Nicaragua. Nicaragua was shaken by political violence for
most of the year, and both the legal security and the
transparency of public bodies in the country were questioned
by both the opposition and international observers.
What began with demonstrations against a pension reform
in April developed into a massive dissatisfaction against
the government at all, and the FSLN (Sandinist Front for
National Liberation Front) worst crisis since it took power
in 2007. Up to the end of September had over 500 people
killed in violent clashes with police. When the riots first
broke out in April, Police Chief Aminta Granera resigned and
was later replaced by hard-fought General and President
Daniel Ortega's son-in-law Francisco Díaz.
Countryaah.com, President Ortega defended the police's actions by
pointing out that the protesters were guilty of vandalism
and terrorism and even hinted that the Islamic State (IS)
was behind the unrest. He also expelled a UN delegation
tasked with overseeing civil and human rights in the
country. In mid-July, the FSLN-dominated Congress passed a
law that opened to convict terrorism protesters. Both the US
and the US cooperative organization OAS and the EU
The opposition demanded a dialogue with the government on
condition that police violence first ceased, which President
Ortega said no. He announced that a dialogue with the
protesters would be established through the mediation of the
Catholic Church, but at the same time accused the church of
disloyalty to the government.

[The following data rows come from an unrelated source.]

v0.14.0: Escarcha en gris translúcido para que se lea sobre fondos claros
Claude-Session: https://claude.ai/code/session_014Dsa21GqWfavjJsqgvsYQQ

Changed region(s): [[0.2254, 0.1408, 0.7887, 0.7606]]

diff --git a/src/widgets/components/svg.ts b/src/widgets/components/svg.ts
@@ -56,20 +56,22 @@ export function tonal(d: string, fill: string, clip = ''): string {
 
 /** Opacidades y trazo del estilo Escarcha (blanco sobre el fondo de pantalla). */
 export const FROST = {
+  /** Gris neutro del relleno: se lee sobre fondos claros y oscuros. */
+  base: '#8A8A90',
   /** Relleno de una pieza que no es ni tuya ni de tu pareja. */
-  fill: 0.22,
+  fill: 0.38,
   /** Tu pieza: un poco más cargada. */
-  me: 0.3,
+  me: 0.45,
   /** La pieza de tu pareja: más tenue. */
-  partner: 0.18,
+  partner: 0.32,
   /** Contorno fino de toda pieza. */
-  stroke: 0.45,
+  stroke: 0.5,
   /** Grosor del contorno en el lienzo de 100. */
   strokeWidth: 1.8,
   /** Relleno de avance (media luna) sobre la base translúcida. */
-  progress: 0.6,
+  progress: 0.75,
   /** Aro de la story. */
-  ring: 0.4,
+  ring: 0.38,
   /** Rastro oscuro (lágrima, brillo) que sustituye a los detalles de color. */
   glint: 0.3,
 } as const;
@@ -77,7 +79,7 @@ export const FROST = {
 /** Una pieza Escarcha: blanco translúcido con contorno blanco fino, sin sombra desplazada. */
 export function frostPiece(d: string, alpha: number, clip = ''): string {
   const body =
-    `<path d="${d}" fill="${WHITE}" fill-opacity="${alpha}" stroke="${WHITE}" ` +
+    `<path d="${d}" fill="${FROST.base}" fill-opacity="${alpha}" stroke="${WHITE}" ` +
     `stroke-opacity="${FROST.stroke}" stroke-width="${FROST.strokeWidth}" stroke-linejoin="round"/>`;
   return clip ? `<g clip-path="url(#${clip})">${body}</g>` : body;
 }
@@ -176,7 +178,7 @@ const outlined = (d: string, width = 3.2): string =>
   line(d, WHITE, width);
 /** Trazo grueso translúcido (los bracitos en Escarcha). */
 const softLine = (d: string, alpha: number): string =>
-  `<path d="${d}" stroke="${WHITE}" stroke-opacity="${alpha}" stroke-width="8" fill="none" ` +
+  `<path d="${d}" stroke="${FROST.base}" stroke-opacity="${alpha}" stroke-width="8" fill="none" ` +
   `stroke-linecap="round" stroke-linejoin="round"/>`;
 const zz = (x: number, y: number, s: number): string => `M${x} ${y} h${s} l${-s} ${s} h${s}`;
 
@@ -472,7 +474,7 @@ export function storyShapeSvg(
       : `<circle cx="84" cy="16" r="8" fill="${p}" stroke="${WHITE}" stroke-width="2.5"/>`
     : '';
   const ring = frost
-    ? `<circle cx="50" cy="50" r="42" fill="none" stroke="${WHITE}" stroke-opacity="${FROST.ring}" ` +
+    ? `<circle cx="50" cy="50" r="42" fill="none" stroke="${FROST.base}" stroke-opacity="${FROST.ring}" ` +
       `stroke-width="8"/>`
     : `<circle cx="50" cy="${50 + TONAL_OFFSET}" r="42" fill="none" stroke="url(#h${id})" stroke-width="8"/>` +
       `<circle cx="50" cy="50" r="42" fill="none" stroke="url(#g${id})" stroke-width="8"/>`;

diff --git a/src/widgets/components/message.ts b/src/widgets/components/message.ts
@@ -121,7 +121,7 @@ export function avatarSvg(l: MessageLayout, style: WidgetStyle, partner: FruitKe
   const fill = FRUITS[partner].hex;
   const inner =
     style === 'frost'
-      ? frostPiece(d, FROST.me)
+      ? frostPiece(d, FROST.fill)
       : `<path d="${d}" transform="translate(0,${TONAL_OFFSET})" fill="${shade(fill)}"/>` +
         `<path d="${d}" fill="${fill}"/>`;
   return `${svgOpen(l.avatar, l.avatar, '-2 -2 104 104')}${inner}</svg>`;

In addition, in November, a local organization reported
that 420 cases of various types of attacks against freedom
of the press were registered in the country. In four cases
out of ten members of the FSLN government party were behind
the attacks, and 19% were responsible for the police. At the
same time, the escape from the violent Nicaragua increased.
More than 20,000 Nicaraguan people sought asylum in
neighboring Costa Rica. In the wake of the political crisis,
economic problems also followed. The credit rating agency
Standard & Poor's downgraded Nicaragua and predicted
stagnant growth for the economy in 2018.